REQUIRED WORK >> Show all lines from the data that include the word "alignment".
* * * * * * * * *
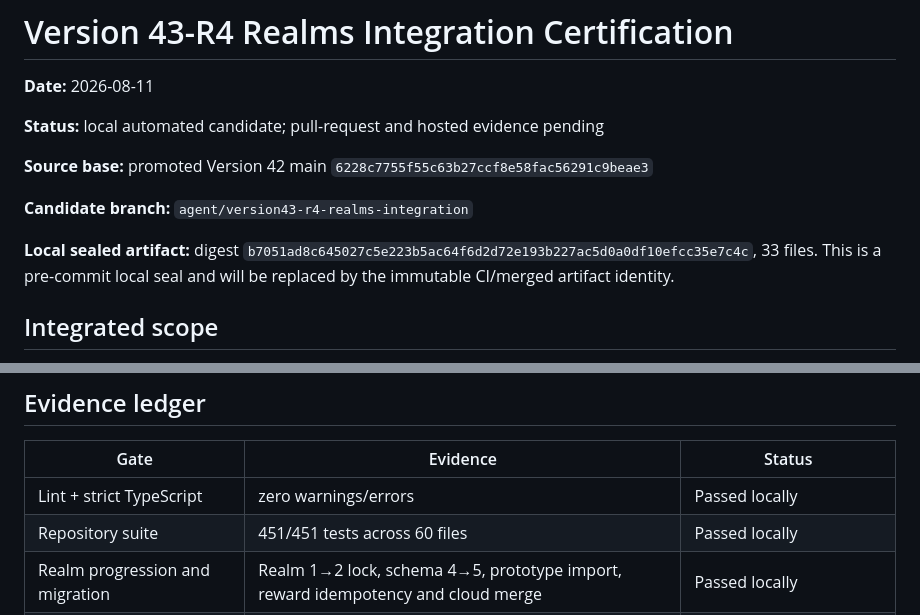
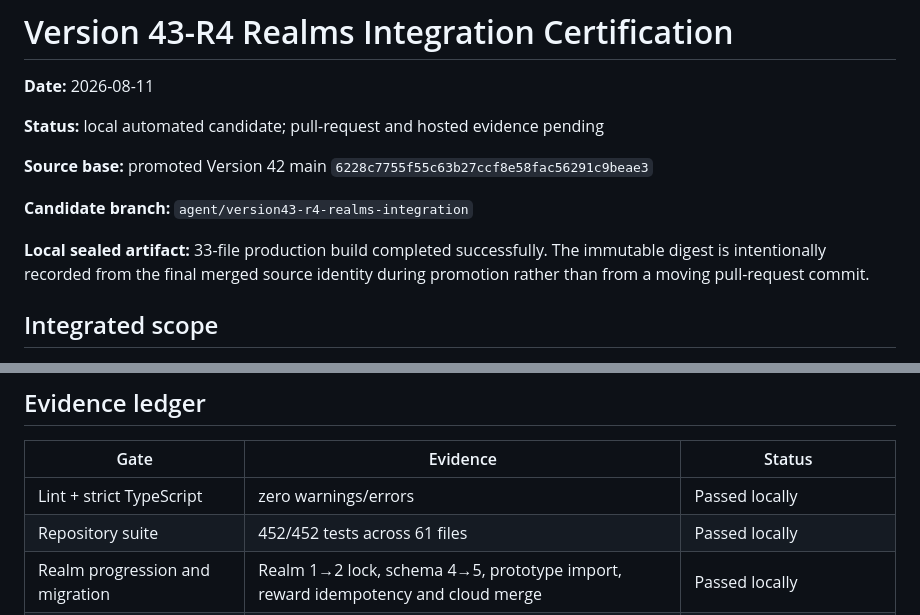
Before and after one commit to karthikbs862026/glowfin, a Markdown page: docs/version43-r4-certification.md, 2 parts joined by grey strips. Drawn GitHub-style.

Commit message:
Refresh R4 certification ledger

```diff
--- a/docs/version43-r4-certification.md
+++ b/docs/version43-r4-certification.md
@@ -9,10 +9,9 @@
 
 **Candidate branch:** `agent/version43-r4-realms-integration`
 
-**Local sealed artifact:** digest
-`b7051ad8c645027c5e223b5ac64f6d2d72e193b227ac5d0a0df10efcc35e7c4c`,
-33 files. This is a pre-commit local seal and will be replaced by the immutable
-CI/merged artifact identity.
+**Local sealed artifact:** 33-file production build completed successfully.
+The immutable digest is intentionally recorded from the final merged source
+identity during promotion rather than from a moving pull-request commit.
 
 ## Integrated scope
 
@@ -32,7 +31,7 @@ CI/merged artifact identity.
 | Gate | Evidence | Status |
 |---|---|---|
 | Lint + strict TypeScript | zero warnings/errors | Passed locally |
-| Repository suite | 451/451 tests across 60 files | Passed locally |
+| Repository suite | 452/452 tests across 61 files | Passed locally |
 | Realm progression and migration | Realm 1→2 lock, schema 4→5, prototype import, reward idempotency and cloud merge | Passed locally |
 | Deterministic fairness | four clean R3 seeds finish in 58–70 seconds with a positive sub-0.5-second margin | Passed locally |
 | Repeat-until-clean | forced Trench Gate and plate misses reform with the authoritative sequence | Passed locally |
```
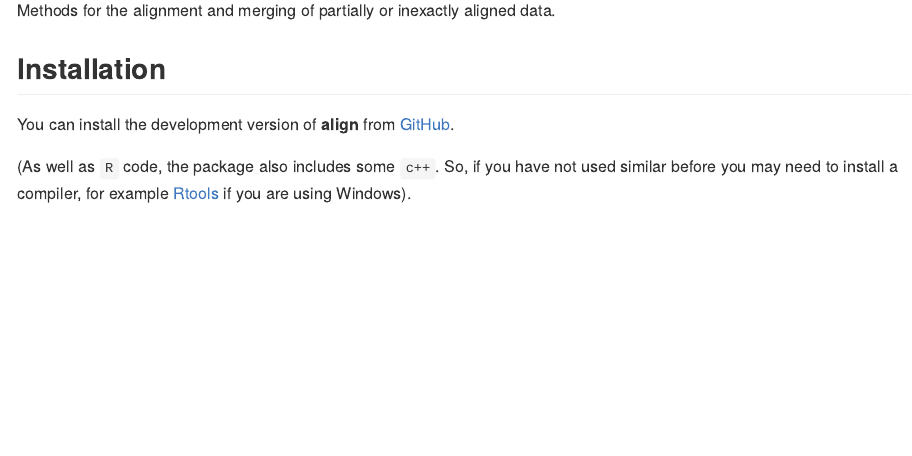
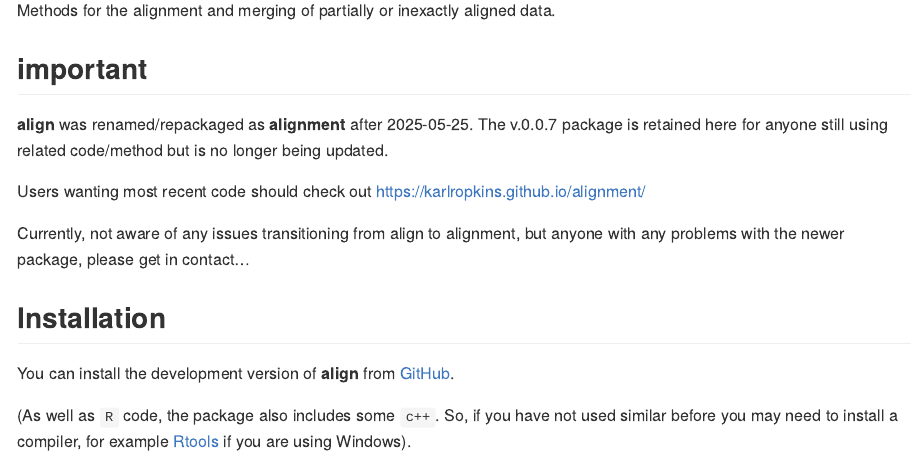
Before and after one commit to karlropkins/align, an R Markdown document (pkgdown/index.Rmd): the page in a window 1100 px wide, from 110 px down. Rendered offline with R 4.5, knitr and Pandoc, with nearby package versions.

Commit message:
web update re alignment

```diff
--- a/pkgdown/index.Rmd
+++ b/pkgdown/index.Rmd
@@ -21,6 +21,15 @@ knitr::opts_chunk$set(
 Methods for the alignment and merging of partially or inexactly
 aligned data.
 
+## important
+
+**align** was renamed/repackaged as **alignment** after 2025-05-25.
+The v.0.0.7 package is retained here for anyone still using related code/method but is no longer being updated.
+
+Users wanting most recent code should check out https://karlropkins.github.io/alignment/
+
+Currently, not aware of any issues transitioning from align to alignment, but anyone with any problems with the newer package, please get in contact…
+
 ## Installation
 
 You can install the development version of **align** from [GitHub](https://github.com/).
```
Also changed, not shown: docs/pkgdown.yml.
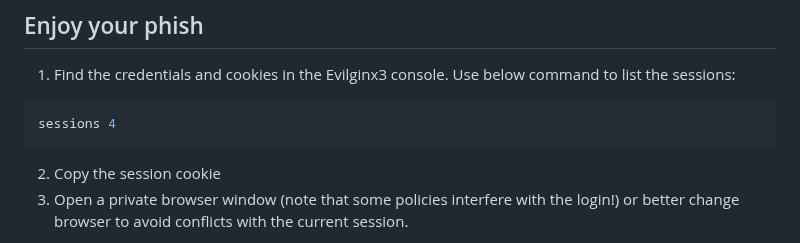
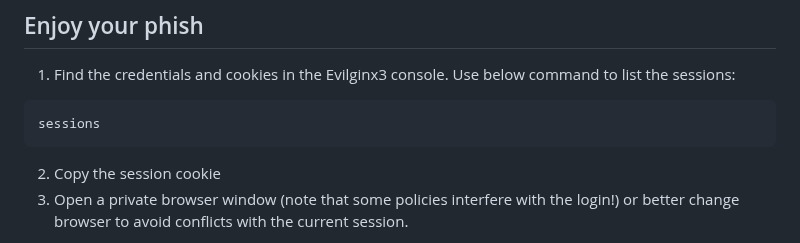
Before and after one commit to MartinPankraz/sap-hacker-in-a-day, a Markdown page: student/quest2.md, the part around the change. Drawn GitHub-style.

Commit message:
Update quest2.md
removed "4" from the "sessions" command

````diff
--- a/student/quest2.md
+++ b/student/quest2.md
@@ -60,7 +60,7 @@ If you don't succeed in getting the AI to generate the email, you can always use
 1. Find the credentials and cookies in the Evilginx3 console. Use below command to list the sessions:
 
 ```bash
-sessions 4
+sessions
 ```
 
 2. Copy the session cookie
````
* * * * * * * * *
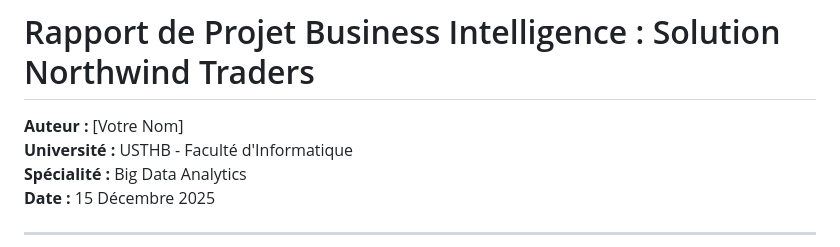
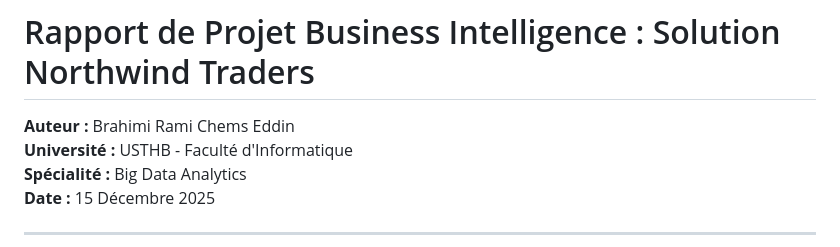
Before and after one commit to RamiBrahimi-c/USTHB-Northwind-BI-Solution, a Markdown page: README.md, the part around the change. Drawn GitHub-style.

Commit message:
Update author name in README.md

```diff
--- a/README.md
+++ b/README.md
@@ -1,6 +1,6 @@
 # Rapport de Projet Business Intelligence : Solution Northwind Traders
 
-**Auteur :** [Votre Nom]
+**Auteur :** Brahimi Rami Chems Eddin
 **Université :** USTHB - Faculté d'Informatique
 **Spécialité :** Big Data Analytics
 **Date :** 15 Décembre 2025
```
* * * * * * * * *
SOLUTION FOR THIS PROBLEM >>
web update re alignment
 Methods for the alignment and merging of partially or inexactly
+**align** was renamed/repackaged as **alignment** after 2025-05-25.
+Users wanting most recent code should check out https://karlropkins.github.io/alignment/
+Currently, not aware of any issues transitioning from align to alignment, but anyone with any problems with the newer package, please get in contact…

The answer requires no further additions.